What to do: Pictures aside, output each record exactly.

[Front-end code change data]
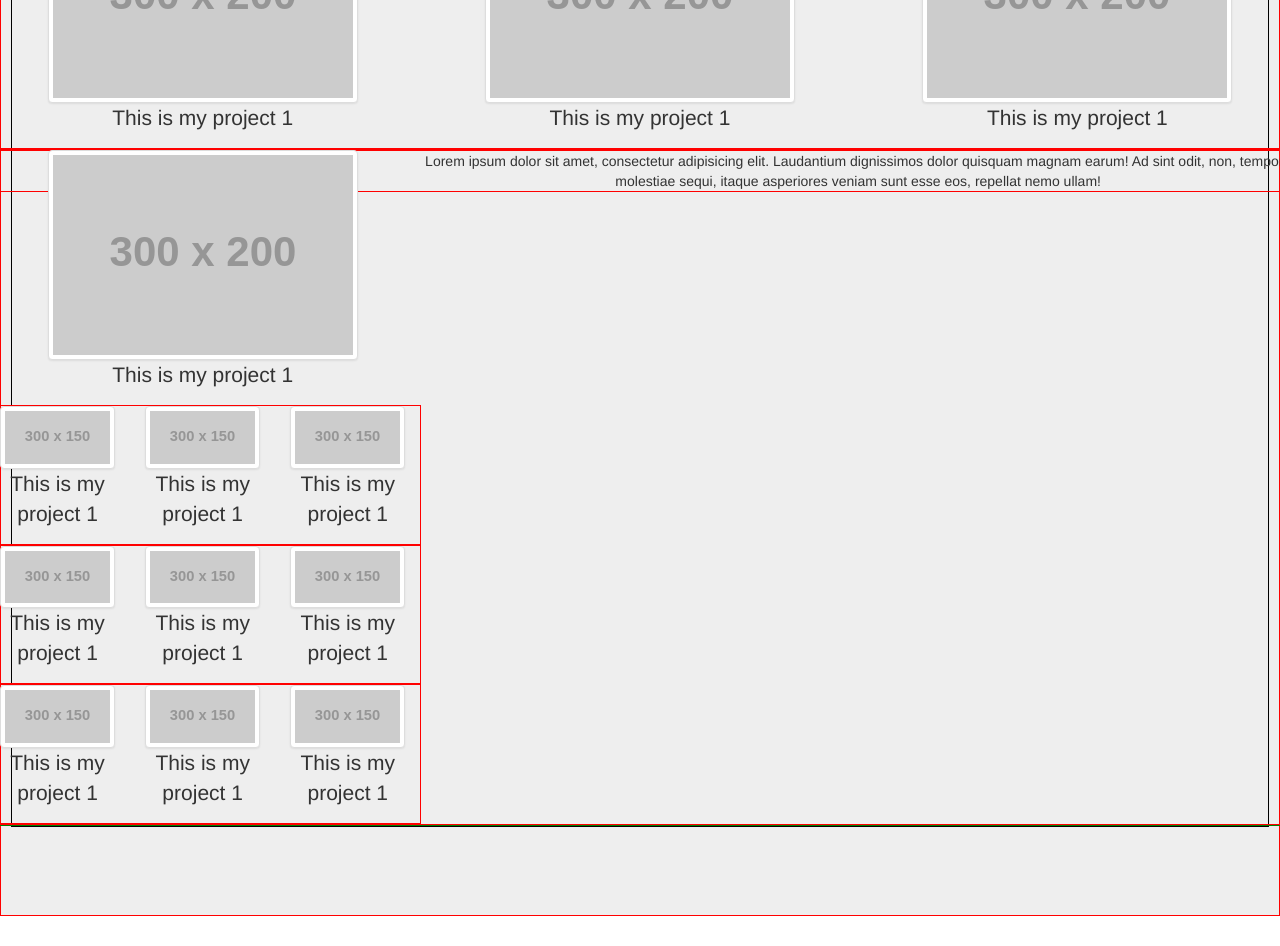
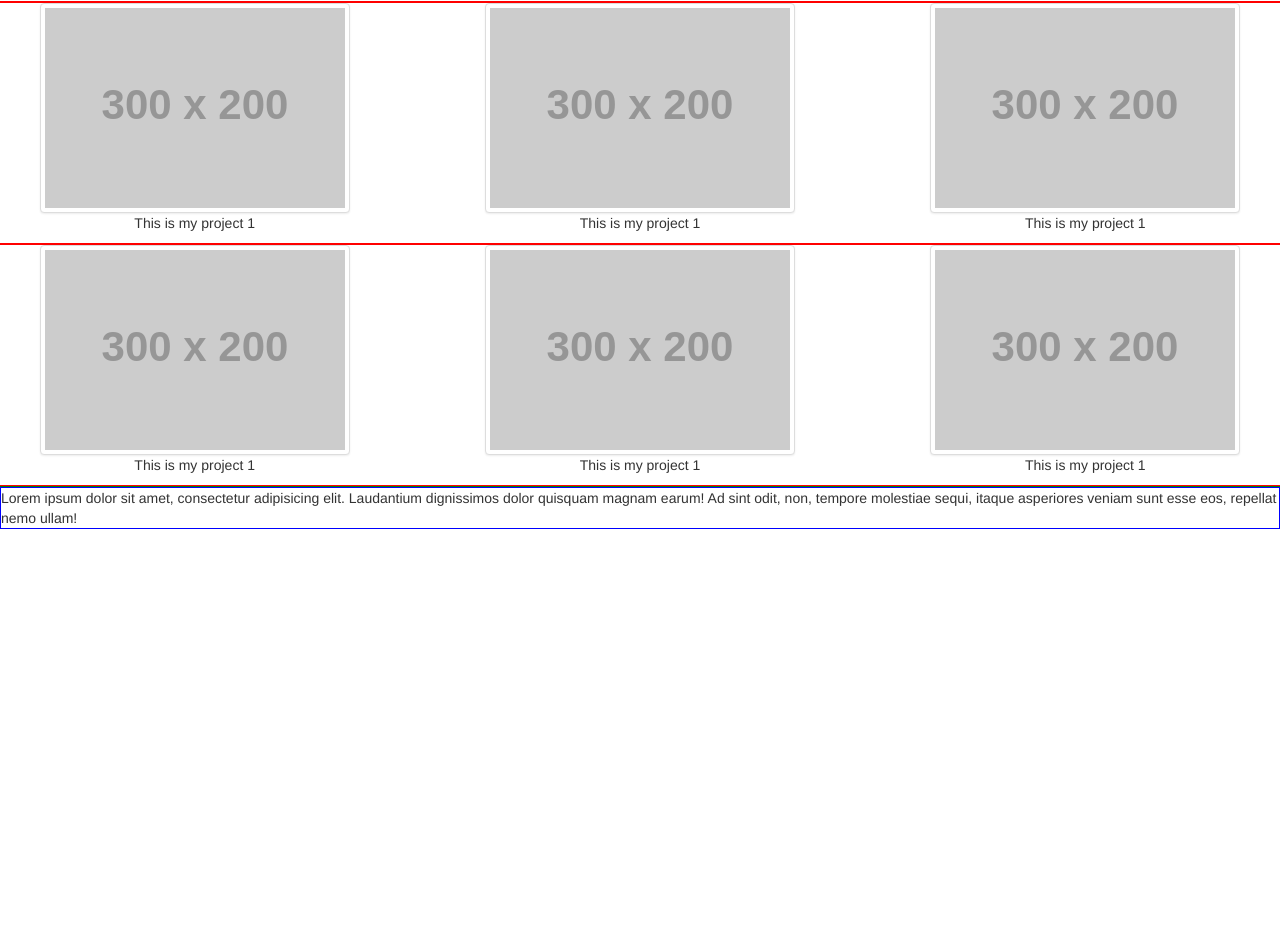
Before and after one commit to ANJANADMIN/debbanerjee, a plain HTML site: page index.html in a window 1280 px wide. Shown: the part 858-1804 px from the top of the page. After the commit the page ends 1387 px from the top, so only its background shows below. Drawn offline with nearby package versions, Linux system fonts and the light colour scheme; placeholder pictures from the web are drawn by us.

Commit message:
Index update

```diff
--- a/index.html
+++ b/index.html
@@ -20,11 +20,13 @@
             <li><img src="//via.placeholder.com/350x100" alt="Marbias Money Projects Logo" class="img-responsive"></li>
             <li class="pull-right"><a href="About.html" class=""><p>About</p></a></li>
           </ul>
+      </nav>
 <!--A center aligned box with an Avatar and 4 social icons in the next line -->
-      <div class="col-md-4 social-block" style="border: 1px solid red; float: none; margin: 0 auto;">
+      <div class="col-md-4 social-block" style="border: 1px solid red; float: none; margin: 0 auto 50px;">
         <img src="//via.placeholder.com/150x150" alt="" class="img-circle img-responsive" style="margin: 0 auto;">
         <p class="text-center">A day without learning something new is a day wasted</p>
       </div>
+    </div>
         <!--This is the content section -->
     <div class="row content" style="border: 1px solid red;">
       <div class="col-xs-12">
@@ -66,50 +68,19 @@
         <div class="col-md-4">
           <img src="//via.placeholder.com/300x200" class="img-responsive img-thumbnail" alt="Project1" style="margin: 0 auto;">
           <p class="text-center">This is my project 1</p>
-      <div class="row project-grid" style="border: 1px solid red;">
-        <div class="col-md-4 text-center">
-          <img src="//via.placeholder.com/300x150" class="img-responsive img-thumbnail" alt="Project1" style="float: none; margin: 0 auto;">
-          <p>This is my project 1</p>
         </div>
-        <div class="col-md-4 text-center">
-          <img src="//via.placeholder.com/300x150" class="img-responsive img-thumbnail" alt="Project2" style="float: none; margin: 0 auto;">
-          <p>This is my project 1</p>
+        <div class="col-md-4">
+          <img src="//via.placeholder.com/300x200" class="img-responsive img-thumbnail" alt="Project2">
+          <p class="text-center">This is my project 1</p>
         </div>
-        <div class="col-md-4 text-center">
-          <img src="//via.placeholder.com/300x150" class="img-responsive img-thumbnail" alt="Project3" style="float: none; margin: 0 auto;">
-          <p>This is my project 1</p>
-        </div>
-      </div>
-      <div class="row project-grid" style="border: 1px solid red;">
-        <div class="col-md-4 text-center">
-          <img src="//via.placeholder.com/300x150" class="img-responsive img-thumbnail" alt="Project1" style="float: none; margin: 0 auto;">
-          <p>This is my project 1</p>
-        </div>
-        <div class="col-md-4 text-center">
-          <img src="//via.placeholder.com/300x150" class="img-responsive img-thumbnail" alt="Project2" style="float: none; margin: 0 auto;">
-          <p>This is my project 1</p>
-        </div>
-        <div class="col-md-4 text-center">
-          <img src="//via.placeholder.com/300x150" class="img-responsive img-thumbnail" alt="Project3" style="float: none; margin: 0 auto;">
-          <p>This is my project 1</p>
-        </div>
-      </div>
-      <div class="row project-grid" style="border: 1px solid red;">
-        <div class="col-md-4 text-center">
-          <img src="//via.placeholder.com/300x150" class="img-responsive img-thumbnail" alt="Project1" style="float: none; margin: 0 auto;">
-          <p>This is my project 1</p>
-        </div>
-        <div class="col-md-4 text-center">
-          <img src="//via.placeholder.com/300x150" class="img-responsive img-thumbnail" alt="Project2" style="float: none; margin: 0 auto;">
-          <p>This is my project 1</p>
-        </div>
-        <div class="col-md-4 text-center">
-          <img src="//via.placeholder.com/300x150" class="img-responsive img-thumbnail" alt="Project3" style="float: none; margin: 0 auto;">
-          <p>This is my project 1</p>
+        <div class="col-md-4">
+          <img src="//via.placeholder.com/300x200" class="img-responsive img-thumbnail" alt="Project3">
+          <p class="text-center">This is my project 1</p>
         </div>
       </div>
     </div>
-    <footer style="border: 1px solid red;">
+
+    <footer style="border: 1px solid blue;">
       Lorem ipsum dolor sit amet, consectetur adipisicing elit. Laudantium dignissimos dolor quisquam magnam earum! Ad sint odit, non, tempore molestiae sequi, itaque asperiores veniam sunt esse eos, repellat nemo ullam!
     </footer>
     <!-- jQuery (necessary for Bootstrap's JavaScript plugins) -->
```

Answer to this task:
Before and after one commit to ANJANADMIN/debbanerjee, a plain HTML site: page index.html in a window 1280 px wide. Shown: the part 858-1804 px from the top of the page. After the commit the page ends 1387 px from the top, so only its background shows below. Drawn offline with nearby package versions, Linux system fonts and the light colour scheme; placeholder pictures from the web are drawn by us.

Commit message:
Index update

```diff
--- a/index.html
+++ b/index.html
@@ -20,11 +20,13 @@
             <li><img src="//via.placeholder.com/350x100" alt="Marbias Money Projects Logo" class="img-responsive"></li>
             <li class="pull-right"><a href="About.html" class=""><p>About</p></a></li>
           </ul>
+      </nav>
 <!--A center aligned box with an Avatar and 4 social icons in the next line -->
-      <div class="col-md-4 social-block" style="border: 1px solid red; float: none; margin: 0 auto;">
+      <div class="col-md-4 social-block" style="border: 1px solid red; float: none; margin: 0 auto 50px;">
         <img src="//via.placeholder.com/150x150" alt="" class="img-circle img-responsive" style="margin: 0 auto;">
         <p class="text-center">A day without learning something new is a day wasted</p>
       </div>
+    </div>
         <!--This is the content section -->
     <div class="row content" style="border: 1px solid red;">
       <div class="col-xs-12">
@@ -66,50 +68,19 @@
         <div class="col-md-4">
           <img src="//via.placeholder.com/300x200" class="img-responsive img-thumbnail" alt="Project1" style="margin: 0 auto;">
           <p class="text-center">This is my project 1</p>
-      <div class="row project-grid" style="border: 1px solid red;">
-        <div class="col-md-4 text-center">
-          <img src="//via.placeholder.com/300x150" class="img-responsive img-thumbnail" alt="Project1" style="float: none; margin: 0 auto;">
-          <p>This is my project 1</p>
         </div>
-        <div class="col-md-4 text-center">
-          <img src="//via.placeholder.com/300x150" class="img-responsive img-thumbnail" alt="Project2" style="float: none; margin: 0 auto;">
-          <p>This is my project 1</p>
+        <div class="col-md-4">
+          <img src="//via.placeholder.com/300x200" class="img-responsive img-thumbnail" alt="Project2">
+          <p class="text-center">This is my project 1</p>
         </div>
-        <div class="col-md-4 text-center">
-          <img src="//via.placeholder.com/300x150" class="img-responsive img-thumbnail" alt="Project3" style="float: none; margin: 0 auto;">
-          <p>This is my project 1</p>
-        </div>
-      </div>
-      <div class="row project-grid" style="border: 1px solid red;">
-        <div class="col-md-4 text-center">
-          <img src="//via.placeholder.com/300x150" class="img-responsive img-thumbnail" alt="Project1" style="float: none; margin: 0 auto;">
-          <p>This is my project 1</p>
-        </div>
-        <div class="col-md-4 text-center">
-          <img src="//via.placeholder.com/300x150" class="img-responsive img-thumbnail" alt="Project2" style="float: none; margin: 0 auto;">
-          <p>This is my project 1</p>
-        </div>
-        <div class="col-md-4 text-center">
-          <img src="//via.placeholder.com/300x150" class="img-responsive img-thumbnail" alt="Project3" style="float: none; margin: 0 auto;">
-          <p>This is my project 1</p>
-        </div>
-      </div>
-      <div class="row project-grid" style="border: 1px solid red;">
-        <div class="col-md-4 text-center">
-          <img src="//via.placeholder.com/300x150" class="img-responsive img-thumbnail" alt="Project1" style="float: none; margin: 0 auto;">
-          <p>This is my project 1</p>
-        </div>
-        <div class="col-md-4 text-center">
-          <img src="//via.placeholder.com/300x150" class="img-responsive img-thumbnail" alt="Project2" style="float: none; margin: 0 auto;">
-          <p>This is my project 1</p>
-        </div>
-        <div class="col-md-4 text-center">
-          <img src="//via.placeholder.com/300x150" class="img-responsive img-thumbnail" alt="Project3" style="float: none; margin: 0 auto;">
-          <p>This is my project 1</p>
+        <div class="col-md-4">
+          <img src="//via.placeholder.com/300x200" class="img-responsive img-thumbnail" alt="Project3">
+          <p class="text-center">This is my project 1</p>
         </div>
       </div>
     </div>
-    <footer style="border: 1px solid red;">
+
+    <footer style="border: 1px solid blue;">
       Lorem ipsum dolor sit amet, consectetur adipisicing elit. Laudantium dignissimos dolor quisquam magnam earum! Ad sint odit, non, tempore molestiae sequi, itaque asperiores veniam sunt esse eos, repellat nemo ullam!
     </footer>
     <!-- jQuery (necessary for Bootstrap's JavaScript plugins) -->
```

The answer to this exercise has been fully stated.